In the evening, before going home, Abraham had a bath. He was not a nervous man, but the possibilities of the risk he had run were not agreeable to contemplate. Two or three days went by without any alarming symptoms, but as he learnt that another case of small-pox had declared itself in the Lane, he postponed his personal activity there for the present, and remained a good deal at home. On the Sunday morning--when Waymark's letter had already been posted-- he awoke with a headache, continued from the night before. It grew worse during the day, and he went to bed early with a dull pain across the forehead, which prevented him from sleeping. On the following morning the headache still remained; he felt a disinclination to rise, and now, for the first time, began to be troubled with vague fears, which blended themselves with his various pre-occupations in a confusing way. The letter which arrived from Waymark was taken up to him. It caused him extreme irritation, which was followed by uneasy dozing, the pain across his forehead growing worse the while. A doctor was summoned.

The same day Ida and Miss Hurst left the house, to occupy lodgings hard by; it was done at Mr. Woodstock's peremptory bidding. Ida at once wrote to Waymark, begging him to come; he arrived early next morning, and learnt the state of things.

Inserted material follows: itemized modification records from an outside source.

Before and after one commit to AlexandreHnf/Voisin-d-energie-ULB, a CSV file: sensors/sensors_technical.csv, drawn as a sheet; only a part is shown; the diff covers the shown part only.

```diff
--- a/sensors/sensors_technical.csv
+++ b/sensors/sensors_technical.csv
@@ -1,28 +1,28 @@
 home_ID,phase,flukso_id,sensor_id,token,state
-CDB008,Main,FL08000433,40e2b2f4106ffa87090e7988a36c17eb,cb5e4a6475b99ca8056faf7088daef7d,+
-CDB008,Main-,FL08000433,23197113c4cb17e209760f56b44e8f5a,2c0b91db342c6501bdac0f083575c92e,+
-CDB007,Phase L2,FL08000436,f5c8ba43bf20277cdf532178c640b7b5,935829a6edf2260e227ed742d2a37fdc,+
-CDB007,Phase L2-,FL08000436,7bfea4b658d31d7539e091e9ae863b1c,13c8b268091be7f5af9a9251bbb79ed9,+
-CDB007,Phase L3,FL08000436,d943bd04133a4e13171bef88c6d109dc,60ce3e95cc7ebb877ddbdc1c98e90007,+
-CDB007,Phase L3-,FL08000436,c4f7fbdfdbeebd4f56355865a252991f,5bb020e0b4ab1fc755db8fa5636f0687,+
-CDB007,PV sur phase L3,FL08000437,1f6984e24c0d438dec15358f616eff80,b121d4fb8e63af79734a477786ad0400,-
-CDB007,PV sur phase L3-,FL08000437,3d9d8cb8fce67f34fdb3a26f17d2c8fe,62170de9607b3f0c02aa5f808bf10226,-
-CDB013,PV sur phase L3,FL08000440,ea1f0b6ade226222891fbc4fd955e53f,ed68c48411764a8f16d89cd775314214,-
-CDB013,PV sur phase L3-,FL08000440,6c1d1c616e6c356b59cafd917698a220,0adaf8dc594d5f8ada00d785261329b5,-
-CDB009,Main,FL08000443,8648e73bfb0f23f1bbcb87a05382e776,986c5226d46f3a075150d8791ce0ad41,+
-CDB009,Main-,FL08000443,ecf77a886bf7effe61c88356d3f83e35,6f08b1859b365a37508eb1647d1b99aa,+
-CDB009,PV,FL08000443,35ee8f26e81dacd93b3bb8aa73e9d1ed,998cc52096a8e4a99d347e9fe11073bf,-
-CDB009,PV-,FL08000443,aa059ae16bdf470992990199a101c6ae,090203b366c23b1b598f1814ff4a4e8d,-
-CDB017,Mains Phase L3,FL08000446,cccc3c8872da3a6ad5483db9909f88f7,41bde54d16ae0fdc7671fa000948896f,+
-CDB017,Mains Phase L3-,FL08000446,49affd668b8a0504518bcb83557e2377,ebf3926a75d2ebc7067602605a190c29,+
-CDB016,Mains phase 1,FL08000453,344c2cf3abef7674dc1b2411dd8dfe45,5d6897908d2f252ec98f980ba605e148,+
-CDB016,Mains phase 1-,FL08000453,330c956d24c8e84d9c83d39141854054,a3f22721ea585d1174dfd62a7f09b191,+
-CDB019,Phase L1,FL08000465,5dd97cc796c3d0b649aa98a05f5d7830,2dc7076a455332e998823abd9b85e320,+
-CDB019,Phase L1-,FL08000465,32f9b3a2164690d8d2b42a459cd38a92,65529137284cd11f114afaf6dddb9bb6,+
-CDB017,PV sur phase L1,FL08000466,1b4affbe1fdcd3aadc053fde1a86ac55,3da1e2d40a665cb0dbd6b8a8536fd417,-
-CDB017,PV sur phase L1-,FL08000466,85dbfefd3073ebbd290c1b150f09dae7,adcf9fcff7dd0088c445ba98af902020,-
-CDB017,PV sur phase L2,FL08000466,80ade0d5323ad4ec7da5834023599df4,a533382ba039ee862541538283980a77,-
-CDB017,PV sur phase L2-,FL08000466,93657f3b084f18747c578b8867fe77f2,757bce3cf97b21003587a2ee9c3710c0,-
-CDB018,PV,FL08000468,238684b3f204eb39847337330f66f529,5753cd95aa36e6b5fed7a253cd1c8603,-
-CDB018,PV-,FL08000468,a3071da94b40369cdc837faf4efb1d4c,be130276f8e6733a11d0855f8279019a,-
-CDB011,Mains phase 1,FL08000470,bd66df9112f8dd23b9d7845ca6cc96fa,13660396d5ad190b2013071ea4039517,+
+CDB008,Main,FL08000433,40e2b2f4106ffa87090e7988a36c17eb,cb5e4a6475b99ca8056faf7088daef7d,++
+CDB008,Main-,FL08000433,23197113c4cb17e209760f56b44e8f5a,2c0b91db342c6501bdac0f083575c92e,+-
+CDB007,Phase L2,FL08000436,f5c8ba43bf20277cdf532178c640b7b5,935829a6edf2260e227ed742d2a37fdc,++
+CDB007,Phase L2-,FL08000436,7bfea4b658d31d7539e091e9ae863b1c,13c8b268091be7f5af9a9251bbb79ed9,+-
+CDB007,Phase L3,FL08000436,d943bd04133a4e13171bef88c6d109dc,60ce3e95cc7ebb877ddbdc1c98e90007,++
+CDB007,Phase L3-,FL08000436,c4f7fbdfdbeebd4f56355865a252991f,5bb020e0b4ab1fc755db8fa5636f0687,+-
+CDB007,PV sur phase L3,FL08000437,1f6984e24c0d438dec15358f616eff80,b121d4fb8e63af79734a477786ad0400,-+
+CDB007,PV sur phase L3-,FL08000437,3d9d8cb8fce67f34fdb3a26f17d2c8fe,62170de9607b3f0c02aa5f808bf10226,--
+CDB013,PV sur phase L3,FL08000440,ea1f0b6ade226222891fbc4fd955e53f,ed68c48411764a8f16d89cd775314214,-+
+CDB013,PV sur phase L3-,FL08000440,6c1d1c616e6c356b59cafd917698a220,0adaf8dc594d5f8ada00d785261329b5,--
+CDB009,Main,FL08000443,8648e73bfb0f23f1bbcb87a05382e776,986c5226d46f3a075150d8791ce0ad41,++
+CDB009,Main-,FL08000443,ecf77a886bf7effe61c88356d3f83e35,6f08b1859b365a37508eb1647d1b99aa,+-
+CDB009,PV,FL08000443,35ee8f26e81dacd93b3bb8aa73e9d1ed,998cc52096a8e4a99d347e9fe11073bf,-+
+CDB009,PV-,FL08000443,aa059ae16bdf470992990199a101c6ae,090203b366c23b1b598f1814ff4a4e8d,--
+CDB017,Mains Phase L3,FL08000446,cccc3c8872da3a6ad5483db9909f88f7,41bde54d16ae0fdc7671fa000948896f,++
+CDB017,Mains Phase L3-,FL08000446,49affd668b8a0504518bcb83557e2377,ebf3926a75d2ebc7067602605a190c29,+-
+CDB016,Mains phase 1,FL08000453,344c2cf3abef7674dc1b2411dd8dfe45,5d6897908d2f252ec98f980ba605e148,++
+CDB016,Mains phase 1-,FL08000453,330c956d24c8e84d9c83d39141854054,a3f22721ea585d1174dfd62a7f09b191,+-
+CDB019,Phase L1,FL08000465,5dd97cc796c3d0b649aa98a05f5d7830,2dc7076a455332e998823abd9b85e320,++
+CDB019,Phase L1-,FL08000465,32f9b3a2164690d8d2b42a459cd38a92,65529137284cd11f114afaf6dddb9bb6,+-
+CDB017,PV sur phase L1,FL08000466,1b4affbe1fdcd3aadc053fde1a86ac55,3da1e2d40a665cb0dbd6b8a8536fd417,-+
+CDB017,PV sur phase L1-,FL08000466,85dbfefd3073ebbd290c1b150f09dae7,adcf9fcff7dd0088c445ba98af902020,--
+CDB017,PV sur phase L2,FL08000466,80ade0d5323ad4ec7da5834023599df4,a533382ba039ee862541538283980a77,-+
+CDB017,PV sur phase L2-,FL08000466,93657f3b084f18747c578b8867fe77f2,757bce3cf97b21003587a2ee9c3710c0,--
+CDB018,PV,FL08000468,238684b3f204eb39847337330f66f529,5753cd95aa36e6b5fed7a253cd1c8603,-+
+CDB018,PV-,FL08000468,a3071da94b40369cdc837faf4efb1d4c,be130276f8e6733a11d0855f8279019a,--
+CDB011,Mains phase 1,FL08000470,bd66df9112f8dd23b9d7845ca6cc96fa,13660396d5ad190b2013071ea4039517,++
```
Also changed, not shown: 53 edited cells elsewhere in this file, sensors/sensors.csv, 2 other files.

"The doctor tells me," said Ida, "there is a case in Litany Lane. It is very cruel. Grandfather went to make arrangements for having the houses repaired."

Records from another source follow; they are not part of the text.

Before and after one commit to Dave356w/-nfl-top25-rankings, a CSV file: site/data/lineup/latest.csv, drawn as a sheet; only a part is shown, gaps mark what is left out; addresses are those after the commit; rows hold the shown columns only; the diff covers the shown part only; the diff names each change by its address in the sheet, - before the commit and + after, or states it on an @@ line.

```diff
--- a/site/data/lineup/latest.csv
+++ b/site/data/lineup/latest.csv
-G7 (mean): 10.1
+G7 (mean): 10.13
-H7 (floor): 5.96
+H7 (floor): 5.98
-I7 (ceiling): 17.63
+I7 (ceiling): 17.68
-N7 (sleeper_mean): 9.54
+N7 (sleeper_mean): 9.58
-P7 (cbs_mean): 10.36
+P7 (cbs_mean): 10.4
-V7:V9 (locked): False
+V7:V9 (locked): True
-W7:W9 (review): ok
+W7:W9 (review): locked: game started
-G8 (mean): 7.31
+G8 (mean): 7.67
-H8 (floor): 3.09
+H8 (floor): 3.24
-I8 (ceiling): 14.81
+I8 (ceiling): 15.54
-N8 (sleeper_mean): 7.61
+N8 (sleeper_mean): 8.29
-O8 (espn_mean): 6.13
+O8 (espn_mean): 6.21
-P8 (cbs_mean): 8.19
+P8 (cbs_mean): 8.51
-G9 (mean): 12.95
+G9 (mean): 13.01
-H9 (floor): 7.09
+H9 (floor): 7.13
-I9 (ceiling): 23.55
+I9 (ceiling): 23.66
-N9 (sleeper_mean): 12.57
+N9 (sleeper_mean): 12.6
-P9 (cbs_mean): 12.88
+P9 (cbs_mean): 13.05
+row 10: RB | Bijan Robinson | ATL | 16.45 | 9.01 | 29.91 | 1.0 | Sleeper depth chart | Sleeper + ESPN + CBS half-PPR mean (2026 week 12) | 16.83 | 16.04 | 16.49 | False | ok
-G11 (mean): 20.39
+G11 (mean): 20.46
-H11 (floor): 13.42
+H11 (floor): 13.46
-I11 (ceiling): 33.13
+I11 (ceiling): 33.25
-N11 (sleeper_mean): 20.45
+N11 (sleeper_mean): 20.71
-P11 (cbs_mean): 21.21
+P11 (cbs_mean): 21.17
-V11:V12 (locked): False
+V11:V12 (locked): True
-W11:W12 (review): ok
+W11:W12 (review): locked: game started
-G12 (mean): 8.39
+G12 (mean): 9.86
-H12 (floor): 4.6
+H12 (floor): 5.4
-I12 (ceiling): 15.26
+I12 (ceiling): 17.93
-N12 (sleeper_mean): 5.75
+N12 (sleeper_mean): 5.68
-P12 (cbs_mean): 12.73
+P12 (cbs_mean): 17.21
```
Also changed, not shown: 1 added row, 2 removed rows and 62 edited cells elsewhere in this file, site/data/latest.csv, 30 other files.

"There I recognise your hand," Waymark observed, as she made a pause.

"Why have you so deserted us?" Ida asked. "Why do we see you so seldom?"

"It is so late every evening before I leave the library, and I am busy with all sorts of things."

They had little to say to each other, Waymark promised to communicate at once with a friend of Mr. Woodstock's, a man of business, and to come again as soon as possible, to give any help he could. Whether Ida had been told of his position remained uncertain.

For Ida they were sad, long days. Troubles which she had previously managed to keep in the background now again beset her. She had attached herself to her grandfather; gratitude for all that he was doing at her wish strengthened her affection, and she awaited each new day with fear. Waymark seemed colder to her in these days than he had ever been formerly. The occasion ought, she felt, to have brought them nearer together; but on his side there appeared to be no such feeling. The time hung very heavily on her hands. She tried to go on with her studies, but it was a mere pretence.

Soon, she learnt that there was no hope; the sick man had sunk into a state of unconsciousness from which he would probably not awake. She haunted the neighbourhood of the house, or, in her lodging, sat like one who waits, and the waiting was for she knew not what. There was once more to be a great change in her life, but of what kind she could not foresee. She wished her suffering had been more acute; her only relative was dying, yet no tear would come to her eyes; it was heartless, and to weep would have brought relief to her. She could only sit and wait.

When Waymark came, on the evening of the next day, he heard that all was over. Ida saw him, but only for a few minutes. In going away, he paused by the gates of the silent house.

"The slums have avenged themselves," he said to himself sadly, "though late."